Anyway, please review the material and try again: Consider the relationship of his tax proposals to those of Henry George and the politics of that time. Consider the state of the nation during Vietnam War and Senator Gravel's role in that (hint: Pentagon Papers). Consider the Howard Beal factor on primetime Demoncratic [sic] TV.

Dsclaimer: I am not a staff member of Mike Gravel for President. I have no previous affiliation with Senator Gravel. Until the other night, I did not know him at all. Like many people I am amazed and absolutely delighted by what I heard from him that night and since (online)--so impressed I may even be printing T-shirts !

Jason Cunliffe

Moissac, France

Apr 29 2007 - 6:13pm

The Iraqi Refugee Crisis

I have read your article regarding the number of refugees flooding out of their homes. While most of the refugees that are getting attention are the people going to Syria and Jordan, we ignore how many families have to leave their cities as the war snakes thru the country impacting Iraqis that are refugees inside of Iraq.

Another big concern for me personally, as an American citizen, is how my country has the plan to split my Iraqi husband from me in order to send him back. Twenty years is the current ban on his return to our safe home here in Michigan. But as a wife, I will not let my country dictate my marriage. How can we deny political asylum and refugee status to Iraqis in the United States at the same time as we plan to assimilate refugees staying in Syria and Jordan? The plan looks like a show for the world to see how generous the United States is being about this situation. The truth is that these people are getting less than the survivors of Hurricane Katrina in New Orleans...

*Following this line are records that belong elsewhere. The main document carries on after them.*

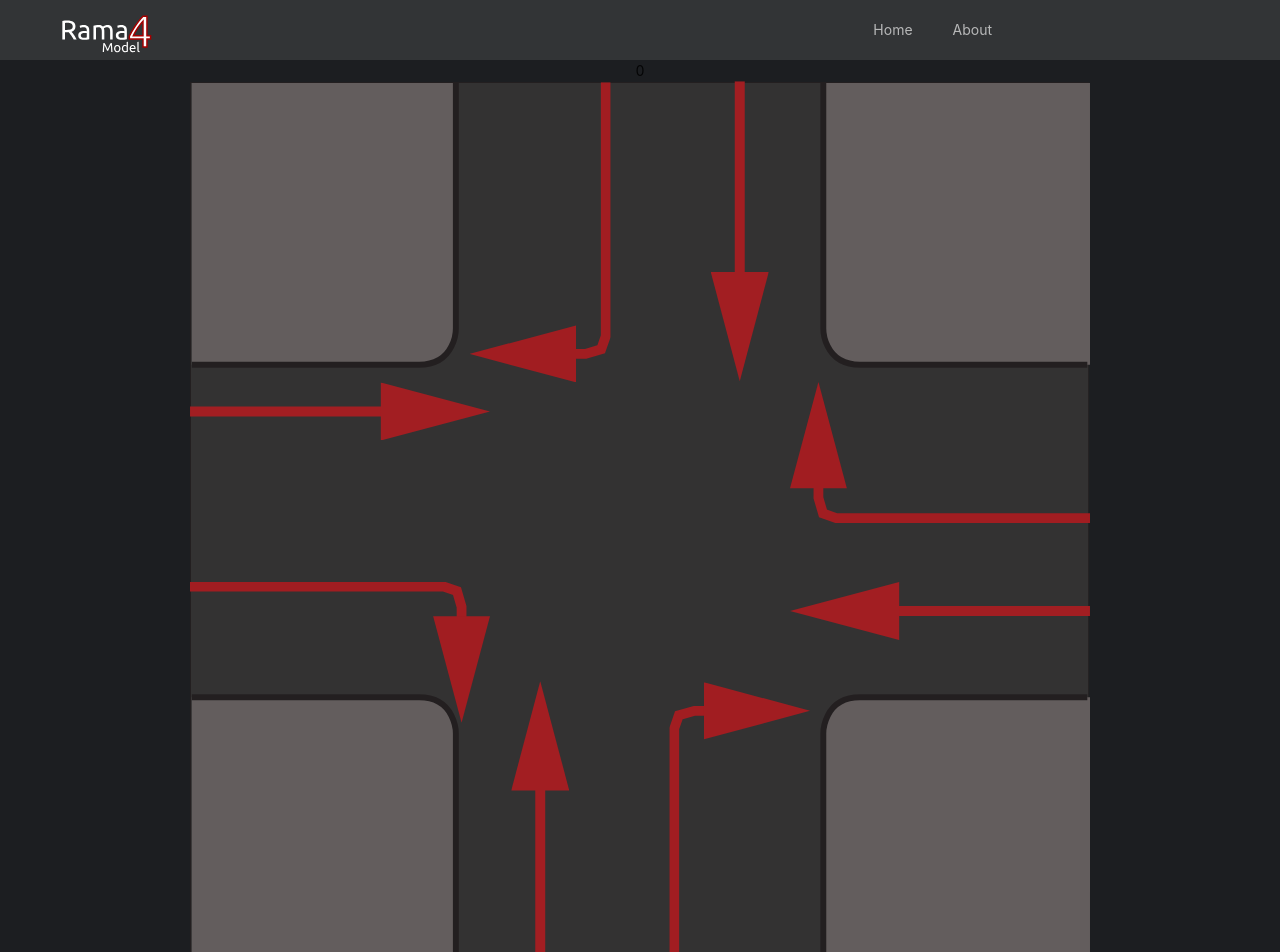
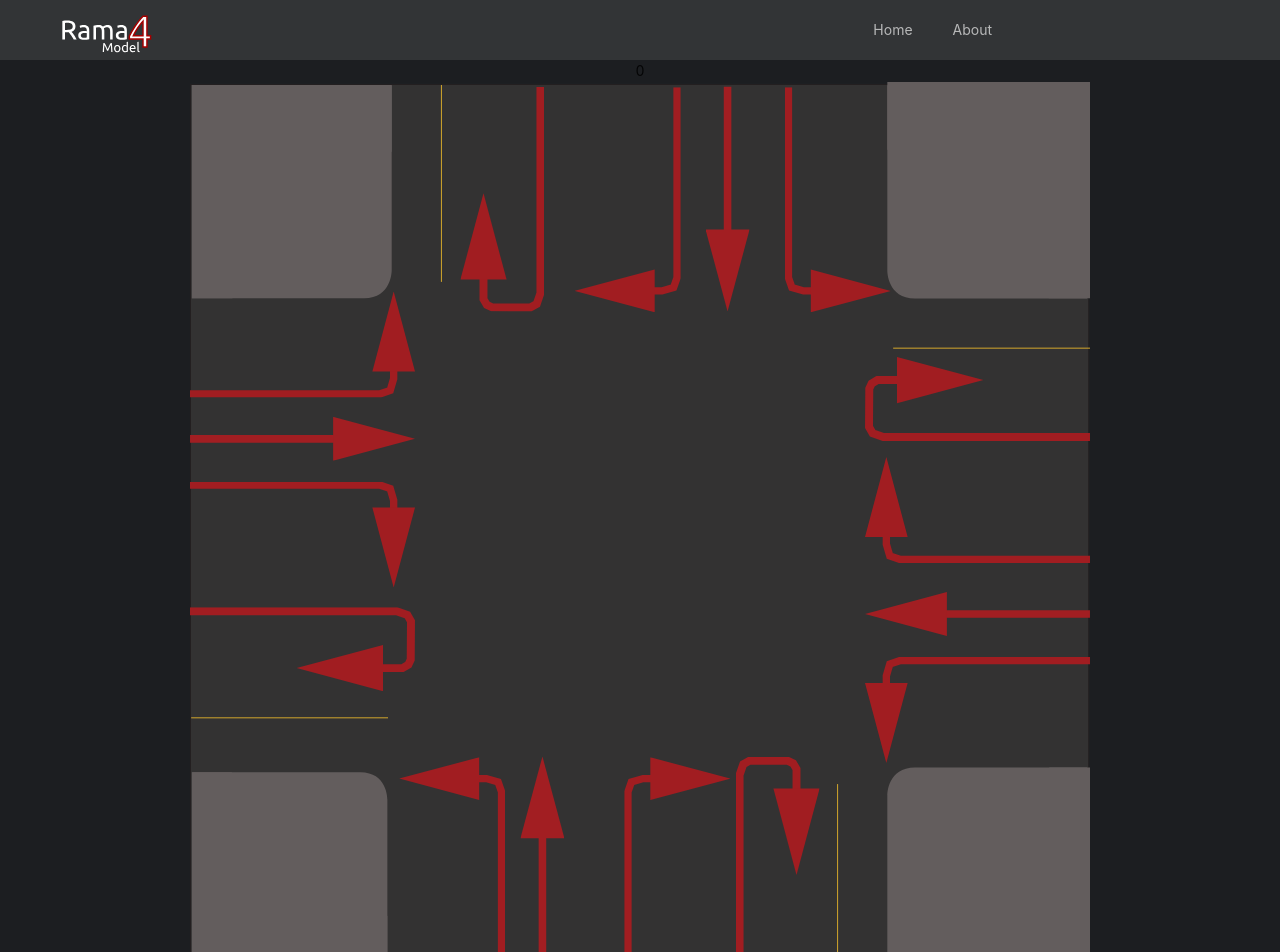
Before and after one commit to Strik3agle98/RamaIV_Dashboard_2020, a React (Create React App) app in the folder web-app/: page /dashboard/0 in a window 1280 px wide. Shown: the top 952 px of the page. Built offline with nearby package versions, Linux system fonts and the light colour scheme.

Commit message:
new traffic phase display

```diff
--- a/web-app/src/Component/TrafficPhase/index.tsx
+++ b/web-app/src/Component/TrafficPhase/index.tsx
@@ -17,54 +17,102 @@ const TrafficPhase = (light: lightProp) => {
   return (
     <div
       style={{
-        backgroundImage: "url(/asset/trafficPhase.svg)",
+        backgroundImage: "url(/asset/traffic-phase.svg)",
         width: "900px",
         height: "900px",
       }}
     >
       <img
         style={{
-          width: "300px",
+          width: "225px",
           position: "absolute",
-          marginTop: "500px",
-          marginLeft: "600px",
+          marginTop: "575px",
+          marginLeft: "675px",
+        }}
+        src={`/asset/arrow-left-${light.east ? "green" : "red"}.svg`}
+      />
+      <img
+        style={{
+          width: "225px",
+          position: "absolute",
+          marginTop: "510px",
+          marginLeft: "675px",
         }}
         src={`/asset/arrow-${light.east ? "green" : "red"}.svg`}
       />
       <img
         style={{
-          width: "300px",
+          width: "225px",
           position: "absolute",
-          marginTop: "300px",
-          marginLeft: "600px",
+          marginTop: "375px",
+          marginLeft: "675px",
         }}
         src={`/asset/arrow-turn-${light.eastTurn ? "green" : "red"}.svg`}
       />
       <img
         style={{
-          width: "300px",
+          width: "225px",
           position: "absolute",
-          marginTop: "720px",
-          marginLeft: "200px",
+          marginTop: "275px",
+          marginLeft: "675px",
+        }}
+        src={`/asset/arrow-u-${light.east ? "green" : "red"}.svg`}
+      />
+      <img
+        style={{
+          width: "225px",
+          position: "absolute",
+          marginTop: "735px",
+          marginLeft: "150px",
+          transform: "rotate(90deg)",
+        }}
+        src={`/asset/arrow-left-${light.south ? "green" : "red"}.svg`}
+      />
+      <img
+        style={{
+          width: "225px",
+          position: "absolute",
+          marginTop: "765px",
+          marginLeft: "240px",
           transform: "rotate(90deg)",
         }}
         src={`/asset/arrow-${light.south ? "green" : "red"}.svg`}
       />
       <img
         style={{
-          width: "300px",
+          width: "225px",
           position: "absolute",
-          marginTop: "680px",
-          marginLeft: "400px",
+          marginTop: "735px",
+          marginLeft: "375px",
           transform: "rotate(90deg)",
         }}
         src={`/asset/arrow-turn-${light.southTurn ? "green" : "red"}.svg`}
       />
       <img
         style={{
-          width: "300px",
+          width: "225px",
           position: "absolute",
-          marginTop: "300px",
+          marginTop: "745px",
+          marginLeft: "475px",
+          transform: "rotate(90deg)",
+        }}
+        src={`/asset/arrow-u-${light.southTurn ? "green" : "red"}.svg`}
+      />
+      <img
+        style={{
+          width: "225px",
+          position: "absolute",
+          marginTop: "210px",
+          marginLeft: "0",
+          transform: "rotate(180deg)",
+        }}
+        src={`/asset/arrow-left-${light.west ? "green" : "red"}.svg`}
+      />
+      <img
+        style={{
+          width: "225px",
+          position: "absolute",
+          marginTop: "335px",
           marginLeft: "0",
           transform: "rotate(180deg)",
         }}
@@ -72,9 +120,9 @@ const TrafficPhase = (light: lightProp) => {
       />
       <img
         style={{
-          width: "300px",
+          width: "225px",
           position: "absolute",
-          marginTop: "500px",
+          marginTop: "400px",
           marginLeft: "0",
           transform: "rotate(180deg)",
         }}
@@ -82,23 +130,53 @@ const TrafficPhase = (light: lightProp) => {
       />
       <img
         style={{
-          width: "300px",
+          width: "225px",
           position: "absolute",
-          marginTop: "120px",
-          marginLeft: "400px",
+          marginTop: "525px",
+          marginLeft: "0",
+          transform: "rotate(180deg)",
+        }}
+        src={`/asset/arrow-u-${light.westTurn ? "green" : "red"}.svg`}
+      />
+      <img
+        style={{
+          width: "225px",
+          position: "absolute",
+          marginTop: "65px",
+          marginLeft: "535px",
+          transform: "rotate(-90deg)",
+        }}
+        src={`/asset/arrow-left-${light.north ? "green" : "red"}.svg`}
+      />
+      <img
+        style={{
+          width: "225px",
+          position: "absolute",
+          marginTop: "95px",
+          marginLeft: "425px",
           transform: "rotate(-90deg)",
         }}
         src={`/asset/arrow-${light.north ? "green" : "red"}.svg`}
       />
       <img
         style={{
-          width: "300px",
+          width: "225px",
           position: "absolute",
-          marginTop: "80px",
+          marginTop: "65px",
+          marginLeft: "325px",
+          transform: "rotate(-90deg)",
+        }}
+        src={`/asset/arrow-turn-${light.northTurn ? "green" : "red"}.svg`}
+      />
+      <img
+        style={{
+          width: "225px",
+          position: "absolute",
+          marginTop: "75px",
           marginLeft: "200px",
           transform: "rotate(-90deg)",
         }}
-        src={`/asset/arrow-turn-${light.northTurn ? "green" : "red"}.svg`}
+        src={`/asset/arrow-u-${light.northTurn ? "green" : "red"}.svg`}
       />
     </div>
   );
--- a/web-app/src/Home/index.tsx
+++ b/web-app/src/Home/index.tsx
@@ -29,13 +29,39 @@ interface junctionProp {
   lat: number;
   lng: number;
   id: number;
+  name: string;
 }
 
-const Junction = ({ lat, lng, id }: junctionProp) => {
+const Junction = ({ lat, lng, id, name }: junctionProp) => {
+  const [popup, setPopup] = useState(false);
+
   return (
     <Link to={`/dashboard/${id}`}>
-      <Row justify="center" align="middle" className={styles.mapPin}>
+      <Row
+        onMouseEnter={() => {
+          setPopup(true);
+        }}
+        onMouseLeave={() => {
+          setPopup(false);
+        }}
+        justify="center"
+        align="middle"
+        className={styles.mapPin}
+      >
         <CameraFilled style={{ fontSize: "15px", color: "#1c1e21" }} />
+        <Row
+          style={{
+            display: `${popup ? "block" : "none"}`,
+            position: "absolute",
+            top: "-20px",
+            width: "100px",
+            textAlign: "center",
+            fontSize: "14px",
+            backgroundColor: "white"
+          }}
+        >
+          {name}
+        </Row>
       </Row>
     </Link>
   );
@@ -82,7 +108,12 @@ const Home = () => {
           layerTypes={["TrafficLayer"]}
         >
           {junctions.map((junction) => (
-            <Junction lat={junction.lat} lng={junction.lng} id={junction.id} />
+            <Junction
+              lat={junction.lat}
+              lng={junction.lng}
+              id={junction.id}
+              name={junction.name}
+            />
           ))}
           {/* <Junction lat={13.740433} lng={100.512273} id={0} />
           <Junction lat={13.737997} lng={100.515961} id={1} /> */}
```
Also changed, not shown: web-app/public/asset/traffic-phase.svg (added).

We conveniently forget that for 30 years Iraqis have been sneaking out of their homeland away from Saddam's regime and reign of terror and making it to the United States, and suddenly our broken immigration laws are trying to send these same people back. How can you send an American womans husband into a war-torn country with nothing to claim in that country? But bring others over here?

We will never do the right thing by these people and for now we should consider ourselves lucky that they are still in "awe" of the USA.

Karen Sitto

Shelby Township, Michigan

Apr 29 2007 - 5:07pm